§ What to produce:
When the word "runOnDevice" appears in a line of the data below, list that line.

§ Dataset excerpts:
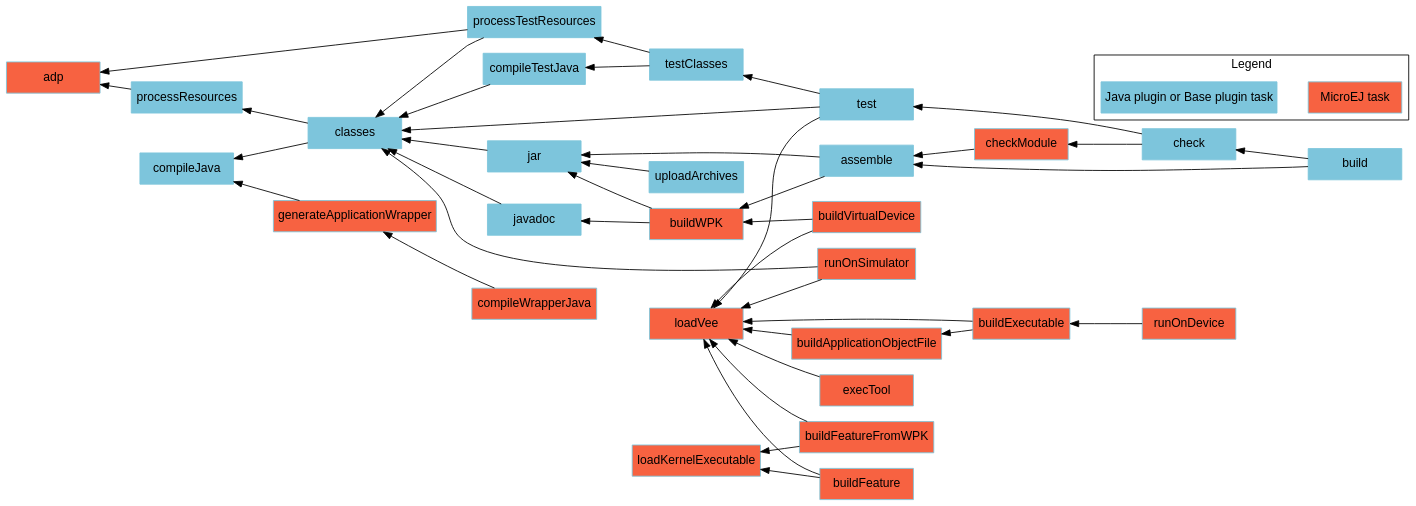
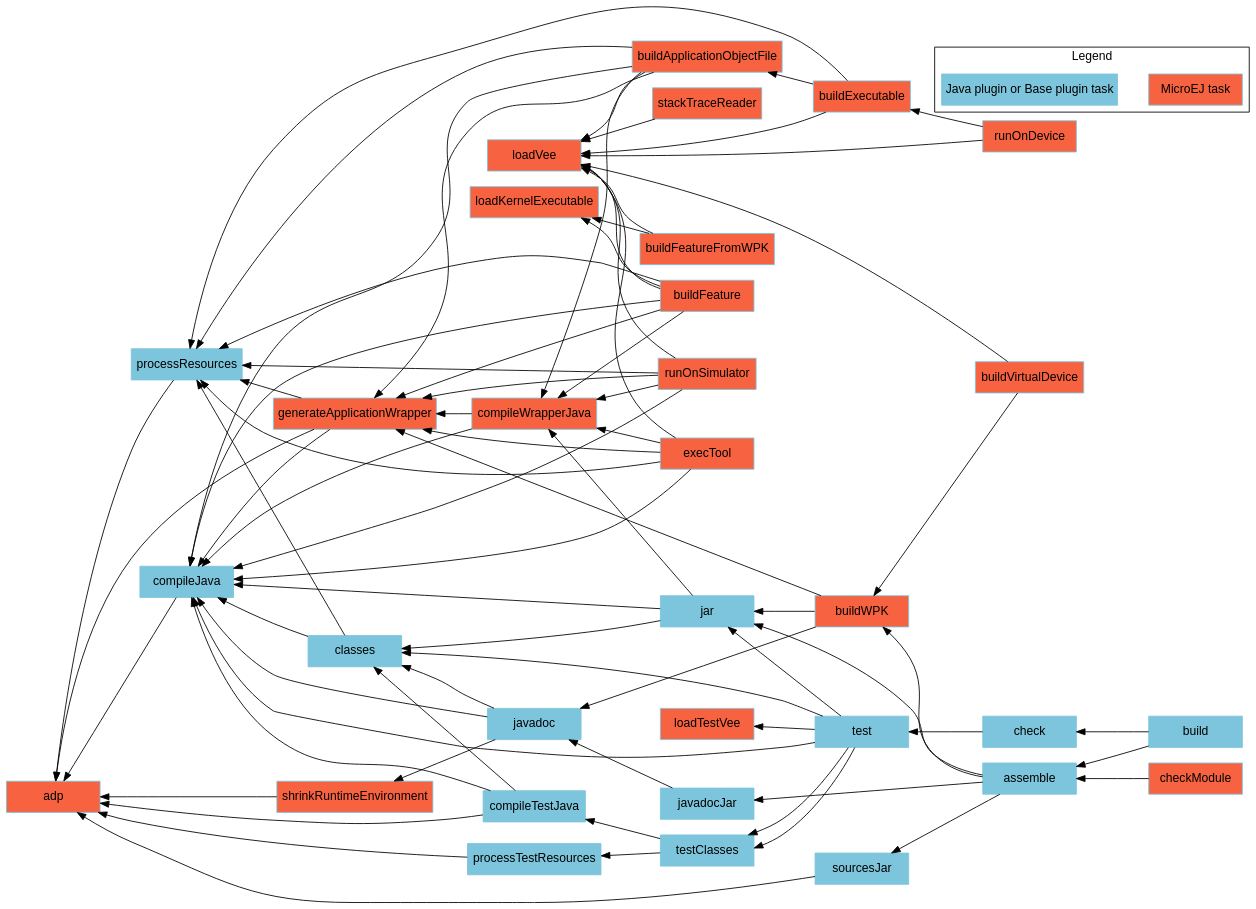
One commit to MicroEJ/docs changed the diagram in SDK6UserGuide/graphApplicationModule.dot. Above: the diagram before and after it, drawn with Graphviz.

Commit message:
Update dependency graph for Application Module nature

```diff
--- a/SDK6UserGuide/graphApplicationModule.dot
+++ b/SDK6UserGuide/graphApplicationModule.dot
@@ -1,74 +1,111 @@
 digraph mygraph {
     rankdir="RL";
     bgcolor="transparent"
     fontname="Helvetica,Arial,sans-serif"
     node [
         shape = box
         width = 1.5
         color = "#7dc5dc"
         style = filled
         fontname="Helvetica,Arial,sans-serif"
     ]
     edge [fontname="Helvetica,Arial,sans-serif"]
     "adp" [fillcolor = "#f76241"]
     "checkModule" [fillcolor = "#f76241"]
     "loadKernelExecutable" [fillcolor = "#f76241"]
     "loadVee" [fillcolor = "#f76241"]
     "runOnSimulator" [fillcolor = "#f76241"]
     "buildWPK" [fillcolor = "#f76241"]
     "buildApplicationObjectFile" [fillcolor = "#f76241"]
     "buildExecutable" [fillcolor = "#f76241"]
     "buildVirtualDevice" [fillcolor = "#f76241"]
     "buildFeature" [fillcolor = "#f76241"]
     "runOnDevice" [fillcolor = "#f76241"]
     "execTool" [fillcolor = "#f76241"]
     "generateApplicationWrapper" [fillcolor = "#f76241"]
     "compileWrapperJava" [fillcolor = "#f76241"]
     "buildFeatureFromWPK" [fillcolor = "#f76241"]
+    "shrinkRuntimeEnvironment" [fillcolor = "#f76241"]
+    "loadTestVee" [fillcolor = "#f76241"]
+    "stackTraceReader" [fillcolor = "#f76241"]
     "build" -> "check"
-    "check" -> "test"
-    "test" -> "classes"
-    "test" -> "testClasses"
-    "test" -> "loadVee"
-    "testClasses" -> "compileTestJava"
-    "testClasses" -> "processTestResources"
-    "processResources" -> "adp"
-    "processTestResources" -> "adp"
-    "processTestResources" -> "classes"
-    "compileTestJava" -> "classes"
-    "javadoc" -> "classes"
-    "classes" -> "compileJava"
-    "classes" -> "processResources"
     "build" -> "assemble"
     "assemble" -> "jar"
     "assemble" -> "buildWPK"
-    "uploadArchives" -> "jar"
-    "jar" -> "classes"
-    "runOnSimulator" -> "classes"
-    "runOnSimulator" -> "loadVee"
-    "checkModule" -> "assemble"
-    "check" -> "checkModule"
+    "assemble" -> "javadocJar"
+    "assemble" -> "sourcesJar"
     "buildWPK" -> "jar"
     "buildWPK" -> "javadoc"
-    "buildApplicationObjectFile" -> "loadVee"
+    "buildWPK" -> "generateApplicationWrapper"
+    "generateApplicationWrapper" -> "adp"
+    "generateApplicationWrapper" -> "processResources"
+    "generateApplicationWrapper" -> "compileJava"
+    "compileJava" -> "adp"
+    "processResources" -> "adp"
+    "jar" -> "classes"
+    "jar" -> "compileJava"
+    "jar" -> "compileWrapperJava"
+    "classes" -> "compileJava"
+    "classes" -> "processResources"
+    "compileWrapperJava" -> "generateApplicationWrapper"
+    "compileWrapperJava" -> "compileJava"
+    "javadoc" -> "classes"
+    "javadoc" -> "compileJava"
+    "javadoc" -> "shrinkRuntimeEnvironment"
+    "javadocJar" -> "javadoc"
+    "sourcesJar" -> "adp"
+    "shrinkRuntimeEnvironment" -> "adp"
+    "runOnSimulator" -> "compileJava"
+    "runOnSimulator" -> "compileWrapperJava"
+    "runOnSimulator" -> "generateApplicationWrapper"
+    "runOnSimulator" -> "loadVee"
+    "runOnSimulator" -> "processResources"
+    "runOnDevice" -> "buildExecutable"
+    "runOnDevice" -> "loadVee"
     "buildExecutable" -> "buildApplicationObjectFile"
     "buildExecutable" -> "loadVee"
+    "buildExecutable" -> "processResources"
+    "buildApplicationObjectFile" -> "compileJava"
+    "buildApplicationObjectFile" -> "compileWrapperJava"
+    "buildApplicationObjectFile" -> "generateApplicationWrapper"
+    "buildApplicationObjectFile" -> "loadVee"
+    "buildApplicationObjectFile" -> "processResources"
     "buildVirtualDevice" -> "loadVee"
     "buildVirtualDevice" -> "buildWPK"
+    "buildFeature" -> "compileJava"
+    "buildFeature" -> "compileWrapperJava"
+    "buildFeature" -> "generateApplicationWrapper"
+    "buildFeature" -> "loadKernelExecutable"
     "buildFeature" -> "loadVee"
-    "buildFeature" -> "loadKernelExecutable"
-    "runOnDevice" -> "buildExecutable"
+    "buildFeature" -> "processResources"
+    "execTool" -> "compileJava"
+    "execTool" -> "compileWrapperJava"
+    "execTool" -> "generateApplicationWrapper"
     "execTool" -> "loadVee"
-    "generateApplicationWrapper" -> "compileJava"
-    "compileWrapperJava" -> "generateApplicationWrapper"
+    "execTool" -> "processResources"
     "buildFeatureFromWPK" -> "loadVee"
     "buildFeatureFromWPK" -> "loadKernelExecutable"
+    "check" -> "test"
+    "checkModule" -> "assemble"
+    "test" -> "classes"
+    "test" -> "compileJava"
+    "test" -> "testClasses"
+    "test" -> "jar"
+    "test" -> "loadTestVee"
+    "test" -> "testClasses"
+    "compileTestJava" -> "adp"
+    "compileTestJava" -> "classes"
+    "compileTestJava" -> "compileJava"
+    "testClasses" -> "compileTestJava"
+    "testClasses" -> "processTestResources"
+    "processTestResources" -> "adp"
+    "stackTraceReader" -> "loadVee"
     
     subgraph cluster_legend {
         label="Legend";
         microej [fillcolor="#f76241" label="MicroEJ task"];
         java [fillcolor="#7dc5dc" label="Java plugin or Base plugin task"];
         microej -> java [style=invis];
         java -> microej [style=invis];
     }
 }
```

§ Exercise answer:
     "runOnDevice" [fillcolor = "#f76241"]
+    "runOnDevice" -> "buildExecutable"
+    "runOnDevice" -> "loadVee"
-    "runOnDevice" -> "buildExecutable"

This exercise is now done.